Computers and Rhetorical Acts

September 23rd, 2009 2 comments

Over the last couple of years, I have become increasingly interested in the types of rhetorical acts that computers can facilitate. Electronic literature, leveraging digital technology to attain the same goals of print literature, is one medium that relies on computers. Videogames, which can simulate how “real and imagined systems work,” is another medium that leverages digital technology to facilitate its rhetorical acts (Bogost 2007). In “Rethinking Web Usability for Web 2.0 and Beyond,” William I. Wolff explains the time when he began to see the connection between web design and writing: “The purpose of the course, it seems to me now (and despite what might have been on the syllabus), was to suggest that designing a Web page was a rhetorical act fraught with real-world implications” (Wolff, Fitzpatrick, Youseff 2009). With this connection in place, I am beginning to understand more and more what it means to be a rhetorician in the digital age.

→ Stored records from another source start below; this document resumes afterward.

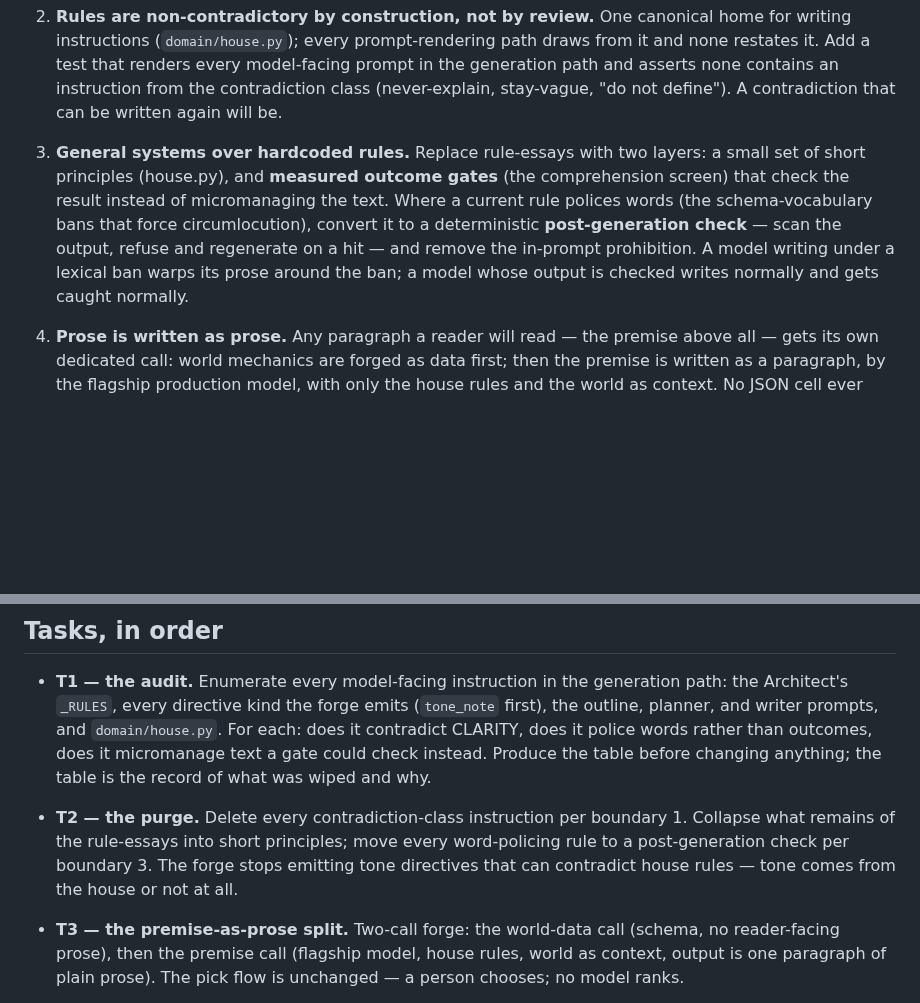
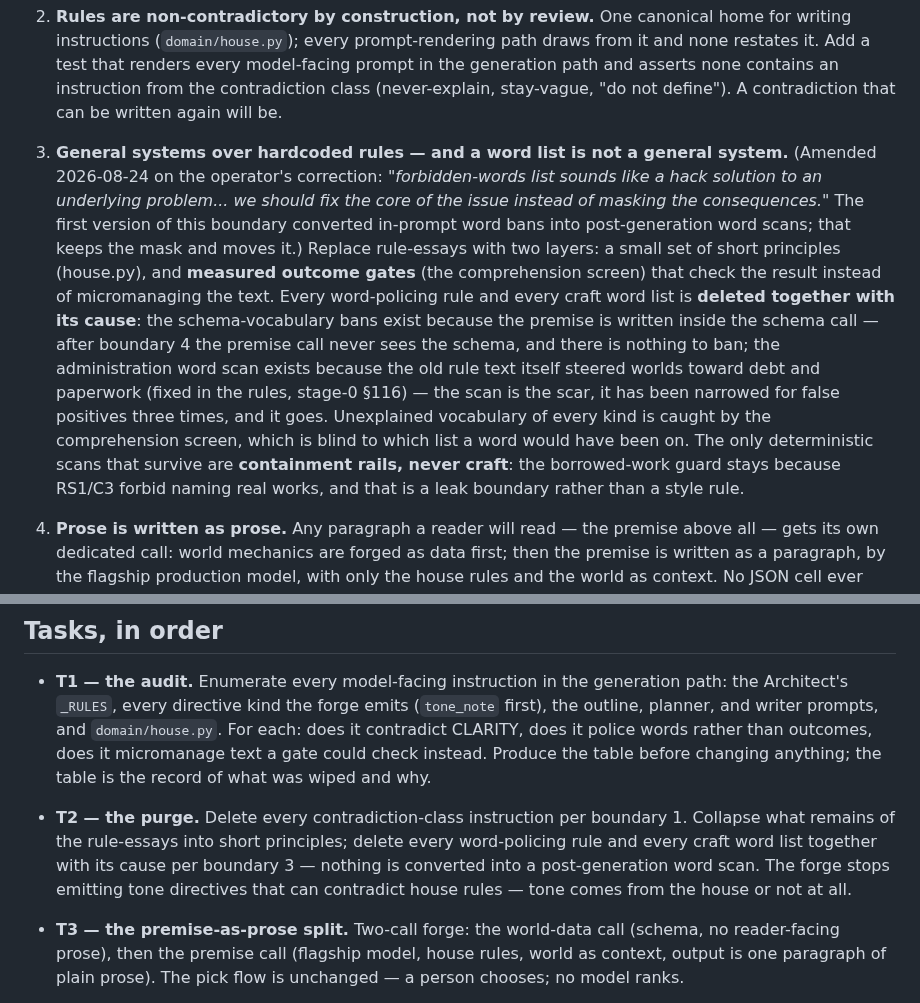
Before and after one commit to skulitom/LitHarness, a Markdown page: plan/handoff-clarity-first.md, 2 parts joined by grey strips. Drawn GitHub-style; blank space fills up the shorter version.

Commit message:
The clarity handoff learns that a word list is not a general system
Boundary 3 amended on the operator's correction: converting in-prompt
word bans into post-generation word scans keeps the mask and moves it.
Every craft word list is deleted together with its cause — the schema-word
bans die with the premise-inside-the-schema-call design, the
administration scan dies with the rule text that caused it (§116) — and
the comprehension screen is the one outcome gate for unexplained
vocabulary of every kind. Containment rails (the borrowed-work guard,
RS1/C3) are the only surviving deterministic scans.

Co-Authored-By: Claude Fable 5 <noreply@anthropic.com>

```diff
--- a/plan/handoff-clarity-first.md
+++ b/plan/handoff-clarity-first.md
@@ -36,13 +36,23 @@ need to know."*
    and asserts none contains an instruction from the contradiction class (never-explain,
    stay-vague, "do not define"). A contradiction that can be written again will be.
 
-3. **General systems over hardcoded rules.** Replace rule-essays with two layers: a small
-   set of short principles (house.py), and **measured outcome gates** (the comprehension
-   screen) that check the result instead of micromanaging the text. Where a current rule
-   polices words (the schema-vocabulary bans that force circumlocution), convert it to a
-   deterministic **post-generation check** — scan the output, refuse and regenerate on a hit —
-   and remove the in-prompt prohibition. A model writing under a lexical ban warps its prose
-   around the ban; a model whose output is checked writes normally and gets caught normally.
+3. **General systems over hardcoded rules — and a word list is not a general system.**
+   (Amended 2026-08-24 on the operator's correction: *"forbidden-words list sounds like a hack
+   solution to an underlying problem... we should fix the core of the issue instead of masking
+   the consequences."* The first version of this boundary converted in-prompt word bans into
+   post-generation word scans; that keeps the mask and moves it.) Replace rule-essays with two
+   layers: a small set of short principles (house.py), and **measured outcome gates** (the
+   comprehension screen) that check the result instead of micromanaging the text. Every
+   word-policing rule and every craft word list is **deleted together with its cause**: the
+   schema-vocabulary bans exist because the premise is written inside the schema call — after
+   boundary 4 the premise call never sees the schema, and there is nothing to ban; the
+   administration word scan exists because the old rule text itself steered worlds toward
+   debt and paperwork (fixed in the rules, stage-0 §116) — the scan is the scar, it has been
+   narrowed for false positives three times, and it goes. Unexplained vocabulary of every
+   kind is caught by the comprehension screen, which is blind to which list a word would
+   have been on. The only deterministic scans that survive are **containment rails, never
+   craft**: the borrowed-work guard stays because RS1/C3 forbid naming real works, and that
+   is a leak boundary rather than a style rule.
 
 4. **Prose is written as prose.** Any paragraph a reader will read — the premise above all —
    gets its own dedicated call: world mechanics are forged as data first; then the premise is
@@ -90,9 +100,10 @@ need to know."*
   was wiped and why.
 
 - **T2 — the purge.** Delete every contradiction-class instruction per boundary 1. Collapse
-  what remains of the rule-essays into short principles; move every word-policing rule to a
-  post-generation check per boundary 3. The forge stops emitting tone directives that can
-  contradict house rules — tone comes from the house or not at all.
+  what remains of the rule-essays into short principles; delete every word-policing rule and
+  every craft word list together with its cause per boundary 3 — nothing is converted into a
+  post-generation word scan. The forge stops emitting tone directives that can contradict
+  house rules — tone comes from the house or not at all.
 
 - **T3 — the premise-as-prose split.** Two-call forge: the world-data call (schema, no
   reader-facing prose), then the premise call (flagship model, house rules, world as
```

Before the advent of digital technology, rhetorical acts were greatly restricted by technology: we could speak or we could write with pen and paper. But if we think about putting down visual information or making a presentation, or designing a website, or even drawing a map, we are doing “writerly” things, we’re just using more than one or two different technologies.

First, however, we must overcome the barrier to entry. Not everyone knows Java, Pearl, Python, or Basic. Most of us don’t know html and css, and if we do, we’re not very adept at it. But once we do get a handle on html, or get a hold of Dreamweaver, NVU, or some other similar program, we can be well on our way to engaging in a highly rhetorical act. When we design a document of any kind, we have to make lots of authorial choices, such as what information to include, what information to exclude, how the information is to be arranged, the medium with which we will work, and who sees it. This is not unlike what writers do when they write an essay: they too need to decide what information will work, what information doesn’t, whether the work will be published online for free, or whether it will published in a book, for a fee. When we draw the connection between “traditional” writing and authoring in a virtual environment or website, it’s easy to argue that technology, not content, is the only discernible difference.

Some Themes to Think About

September 22nd, 2009 1 comment

I’ve got two pretty cool themes here, but I like “Pixel” a great deal.

I found this theme, called “Shades of Blue,” and I think it might work out well. While it’s not necessarily emblematic of our blog, I think it looks pretty sharp nonetheless.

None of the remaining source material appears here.